■ **Stored items from a collection**:
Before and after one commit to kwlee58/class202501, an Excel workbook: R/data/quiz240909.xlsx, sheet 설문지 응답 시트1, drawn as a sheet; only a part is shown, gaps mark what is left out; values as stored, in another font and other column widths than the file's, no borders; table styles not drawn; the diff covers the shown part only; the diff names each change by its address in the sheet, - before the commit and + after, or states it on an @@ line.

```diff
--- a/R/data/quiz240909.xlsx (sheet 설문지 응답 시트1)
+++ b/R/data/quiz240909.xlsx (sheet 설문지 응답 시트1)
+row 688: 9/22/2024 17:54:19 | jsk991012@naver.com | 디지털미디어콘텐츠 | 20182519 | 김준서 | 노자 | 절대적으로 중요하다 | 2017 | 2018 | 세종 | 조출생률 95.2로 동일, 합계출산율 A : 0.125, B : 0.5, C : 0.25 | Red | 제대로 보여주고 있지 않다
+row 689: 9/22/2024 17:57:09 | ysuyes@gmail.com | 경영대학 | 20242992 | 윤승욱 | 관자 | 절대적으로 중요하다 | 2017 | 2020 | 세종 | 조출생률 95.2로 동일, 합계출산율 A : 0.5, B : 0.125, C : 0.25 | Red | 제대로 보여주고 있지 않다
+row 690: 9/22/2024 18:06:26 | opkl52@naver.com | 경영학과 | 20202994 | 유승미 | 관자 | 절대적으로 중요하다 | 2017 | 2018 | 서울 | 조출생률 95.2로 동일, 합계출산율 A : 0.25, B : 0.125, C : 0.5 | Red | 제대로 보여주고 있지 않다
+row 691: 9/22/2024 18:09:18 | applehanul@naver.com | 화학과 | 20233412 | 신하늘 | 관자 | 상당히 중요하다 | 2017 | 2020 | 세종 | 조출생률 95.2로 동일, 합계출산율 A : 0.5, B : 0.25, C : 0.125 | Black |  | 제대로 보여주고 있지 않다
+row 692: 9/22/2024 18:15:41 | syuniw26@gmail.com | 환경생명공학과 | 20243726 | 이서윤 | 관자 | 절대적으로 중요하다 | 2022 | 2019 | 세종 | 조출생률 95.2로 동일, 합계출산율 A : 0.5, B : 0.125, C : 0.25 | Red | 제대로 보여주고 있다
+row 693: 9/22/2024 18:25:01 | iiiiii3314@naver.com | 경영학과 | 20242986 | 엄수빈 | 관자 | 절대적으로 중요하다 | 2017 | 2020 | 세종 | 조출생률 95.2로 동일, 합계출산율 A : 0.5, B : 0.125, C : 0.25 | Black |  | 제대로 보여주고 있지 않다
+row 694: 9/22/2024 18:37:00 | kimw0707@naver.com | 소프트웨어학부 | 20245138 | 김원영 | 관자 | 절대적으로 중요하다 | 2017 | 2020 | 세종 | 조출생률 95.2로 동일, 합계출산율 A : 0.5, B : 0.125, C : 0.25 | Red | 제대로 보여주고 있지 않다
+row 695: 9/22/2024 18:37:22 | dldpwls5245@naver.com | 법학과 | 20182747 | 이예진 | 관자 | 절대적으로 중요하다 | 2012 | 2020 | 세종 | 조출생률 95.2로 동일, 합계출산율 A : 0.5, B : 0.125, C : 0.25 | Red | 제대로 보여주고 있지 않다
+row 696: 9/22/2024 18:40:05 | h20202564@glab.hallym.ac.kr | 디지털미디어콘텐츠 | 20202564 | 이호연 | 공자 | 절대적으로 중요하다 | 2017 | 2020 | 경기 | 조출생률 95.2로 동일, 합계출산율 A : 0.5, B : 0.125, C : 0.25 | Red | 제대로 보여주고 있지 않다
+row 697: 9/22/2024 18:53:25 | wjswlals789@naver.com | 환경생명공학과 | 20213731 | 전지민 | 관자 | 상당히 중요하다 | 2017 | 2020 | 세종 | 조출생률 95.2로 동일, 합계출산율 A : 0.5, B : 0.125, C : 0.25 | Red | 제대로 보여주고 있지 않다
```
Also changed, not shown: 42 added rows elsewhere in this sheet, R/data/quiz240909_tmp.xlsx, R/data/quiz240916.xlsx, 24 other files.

■ **WHAT YOU NEED TO DO**: Set down every entry again, word for word.

■ **WRITTEN RESPONSE**:
Before and after one commit to kwlee58/class202501, an Excel workbook: R/data/quiz240909.xlsx, sheet 설문지 응답 시트1, drawn as a sheet; only a part is shown, gaps mark what is left out; values as stored, in another font and other column widths than the file's, no borders; table styles not drawn; the diff covers the shown part only; the diff names each change by its address in the sheet, - before the commit and + after, or states it on an @@ line.

```diff
--- a/R/data/quiz240909.xlsx (sheet 설문지 응답 시트1)
+++ b/R/data/quiz240909.xlsx (sheet 설문지 응답 시트1)
+row 688: 9/22/2024 17:54:19 | jsk991012@naver.com | 디지털미디어콘텐츠 | 20182519 | 김준서 | 노자 | 절대적으로 중요하다 | 2017 | 2018 | 세종 | 조출생률 95.2로 동일, 합계출산율 A : 0.125, B : 0.5, C : 0.25 | Red | 제대로 보여주고 있지 않다
+row 689: 9/22/2024 17:57:09 | ysuyes@gmail.com | 경영대학 | 20242992 | 윤승욱 | 관자 | 절대적으로 중요하다 | 2017 | 2020 | 세종 | 조출생률 95.2로 동일, 합계출산율 A : 0.5, B : 0.125, C : 0.25 | Red | 제대로 보여주고 있지 않다
+row 690: 9/22/2024 18:06:26 | opkl52@naver.com | 경영학과 | 20202994 | 유승미 | 관자 | 절대적으로 중요하다 | 2017 | 2018 | 서울 | 조출생률 95.2로 동일, 합계출산율 A : 0.25, B : 0.125, C : 0.5 | Red | 제대로 보여주고 있지 않다
+row 691: 9/22/2024 18:09:18 | applehanul@naver.com | 화학과 | 20233412 | 신하늘 | 관자 | 상당히 중요하다 | 2017 | 2020 | 세종 | 조출생률 95.2로 동일, 합계출산율 A : 0.5, B : 0.25, C : 0.125 | Black |  | 제대로 보여주고 있지 않다
+row 692: 9/22/2024 18:15:41 | syuniw26@gmail.com | 환경생명공학과 | 20243726 | 이서윤 | 관자 | 절대적으로 중요하다 | 2022 | 2019 | 세종 | 조출생률 95.2로 동일, 합계출산율 A : 0.5, B : 0.125, C : 0.25 | Red | 제대로 보여주고 있다
+row 693: 9/22/2024 18:25:01 | iiiiii3314@naver.com | 경영학과 | 20242986 | 엄수빈 | 관자 | 절대적으로 중요하다 | 2017 | 2020 | 세종 | 조출생률 95.2로 동일, 합계출산율 A : 0.5, B : 0.125, C : 0.25 | Black |  | 제대로 보여주고 있지 않다
+row 694: 9/22/2024 18:37:00 | kimw0707@naver.com | 소프트웨어학부 | 20245138 | 김원영 | 관자 | 절대적으로 중요하다 | 2017 | 2020 | 세종 | 조출생률 95.2로 동일, 합계출산율 A : 0.5, B : 0.125, C : 0.25 | Red | 제대로 보여주고 있지 않다
+row 695: 9/22/2024 18:37:22 | dldpwls5245@naver.com | 법학과 | 20182747 | 이예진 | 관자 | 절대적으로 중요하다 | 2012 | 2020 | 세종 | 조출생률 95.2로 동일, 합계출산율 A : 0.5, B : 0.125, C : 0.25 | Red | 제대로 보여주고 있지 않다
+row 696: 9/22/2024 18:40:05 | h20202564@glab.hallym.ac.kr | 디지털미디어콘텐츠 | 20202564 | 이호연 | 공자 | 절대적으로 중요하다 | 2017 | 2020 | 경기 | 조출생률 95.2로 동일, 합계출산율 A : 0.5, B : 0.125, C : 0.25 | Red | 제대로 보여주고 있지 않다
+row 697: 9/22/2024 18:53:25 | wjswlals789@naver.com | 환경생명공학과 | 20213731 | 전지민 | 관자 | 상당히 중요하다 | 2017 | 2020 | 세종 | 조출생률 95.2로 동일, 합계출산율 A : 0.5, B : 0.125, C : 0.25 | Red | 제대로 보여주고 있지 않다
```
Also changed, not shown: 42 added rows elsewhere in this sheet, R/data/quiz240909_tmp.xlsx, R/data/quiz240916.xlsx, 24 other files.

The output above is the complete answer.